Work task
Images are to be omitted, and the rest of the records reproduced exactly.

Web document revisions
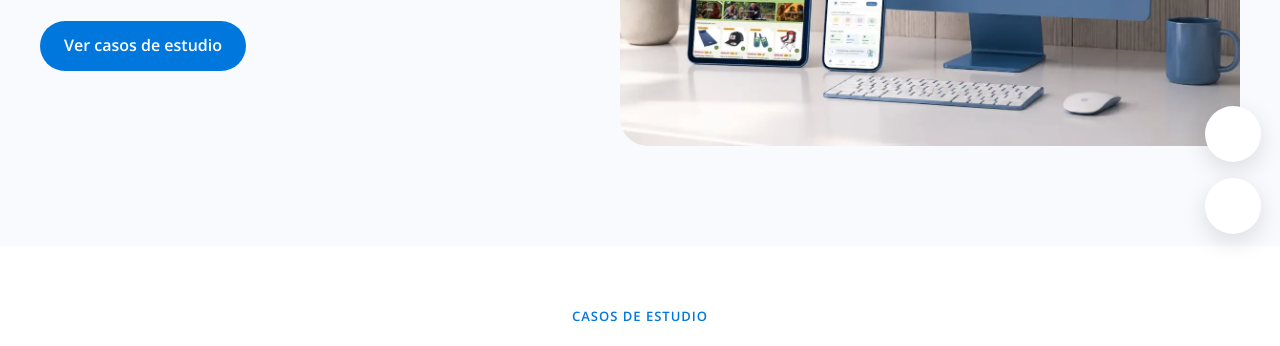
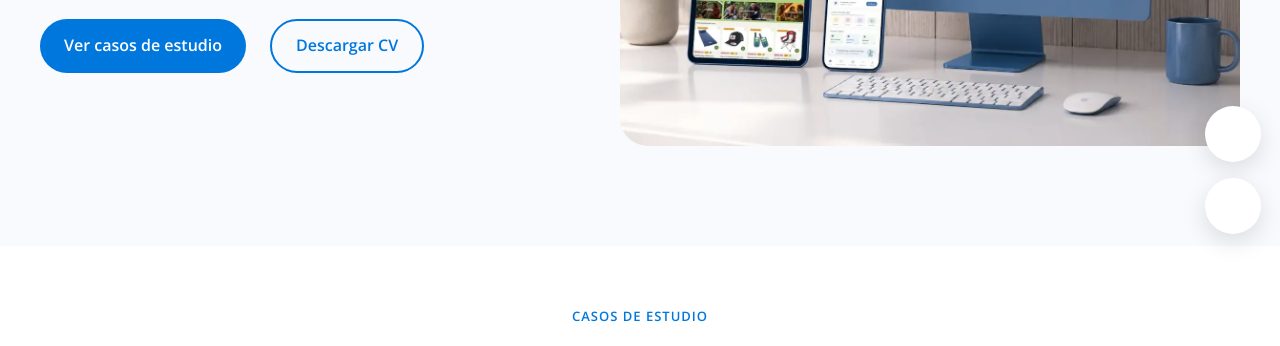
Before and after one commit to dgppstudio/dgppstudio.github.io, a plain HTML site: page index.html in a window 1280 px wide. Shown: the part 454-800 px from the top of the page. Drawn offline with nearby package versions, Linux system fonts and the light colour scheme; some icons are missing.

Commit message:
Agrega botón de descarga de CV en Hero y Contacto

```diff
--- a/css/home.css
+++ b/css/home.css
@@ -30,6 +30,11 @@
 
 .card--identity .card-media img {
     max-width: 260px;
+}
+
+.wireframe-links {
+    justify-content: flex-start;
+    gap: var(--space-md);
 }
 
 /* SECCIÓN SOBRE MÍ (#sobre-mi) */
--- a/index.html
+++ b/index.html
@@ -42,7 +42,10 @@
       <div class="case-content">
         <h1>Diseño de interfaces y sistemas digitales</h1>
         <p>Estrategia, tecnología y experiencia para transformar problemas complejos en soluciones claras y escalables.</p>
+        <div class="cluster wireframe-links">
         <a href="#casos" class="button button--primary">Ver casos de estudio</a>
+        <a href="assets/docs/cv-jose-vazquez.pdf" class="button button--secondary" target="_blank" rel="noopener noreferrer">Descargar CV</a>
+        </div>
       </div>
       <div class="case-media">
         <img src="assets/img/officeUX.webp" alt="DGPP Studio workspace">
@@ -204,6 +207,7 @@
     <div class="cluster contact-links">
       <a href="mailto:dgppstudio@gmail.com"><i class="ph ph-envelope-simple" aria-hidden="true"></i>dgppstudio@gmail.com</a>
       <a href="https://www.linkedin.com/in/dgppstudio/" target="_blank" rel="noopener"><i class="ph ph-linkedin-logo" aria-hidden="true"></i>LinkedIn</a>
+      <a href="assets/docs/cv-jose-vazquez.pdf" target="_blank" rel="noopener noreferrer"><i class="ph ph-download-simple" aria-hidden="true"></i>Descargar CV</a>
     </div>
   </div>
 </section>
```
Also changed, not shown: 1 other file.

Exercise output
Before and after one commit to dgppstudio/dgppstudio.github.io, a plain HTML site: page index.html in a window 1280 px wide. Shown: the part 454-800 px from the top of the page. Drawn offline with nearby package versions, Linux system fonts and the light colour scheme; some icons are missing.

Commit message:
Agrega botón de descarga de CV en Hero y Contacto

```diff
--- a/css/home.css
+++ b/css/home.css
@@ -30,6 +30,11 @@
 
 .card--identity .card-media img {
     max-width: 260px;
+}
+
+.wireframe-links {
+    justify-content: flex-start;
+    gap: var(--space-md);
 }
 
 /* SECCIÓN SOBRE MÍ (#sobre-mi) */
--- a/index.html
+++ b/index.html
@@ -42,7 +42,10 @@
       <div class="case-content">
         <h1>Diseño de interfaces y sistemas digitales</h1>
         <p>Estrategia, tecnología y experiencia para transformar problemas complejos en soluciones claras y escalables.</p>
+        <div class="cluster wireframe-links">
         <a href="#casos" class="button button--primary">Ver casos de estudio</a>
+        <a href="assets/docs/cv-jose-vazquez.pdf" class="button button--secondary" target="_blank" rel="noopener noreferrer">Descargar CV</a>
+        </div>
       </div>
       <div class="case-media">
         <img src="assets/img/officeUX.webp" alt="DGPP Studio workspace">
@@ -204,6 +207,7 @@
     <div class="cluster contact-links">
       <a href="mailto:dgppstudio@gmail.com"><i class="ph ph-envelope-simple" aria-hidden="true"></i>dgppstudio@gmail.com</a>
       <a href="https://www.linkedin.com/in/dgppstudio/" target="_blank" rel="noopener"><i class="ph ph-linkedin-logo" aria-hidden="true"></i>LinkedIn</a>
+      <a href="assets/docs/cv-jose-vazquez.pdf" target="_blank" rel="noopener noreferrer"><i class="ph ph-download-simple" aria-hidden="true"></i>Descargar CV</a>
     </div>
   </div>
 </section>
```
Also changed, not shown: 1 other file.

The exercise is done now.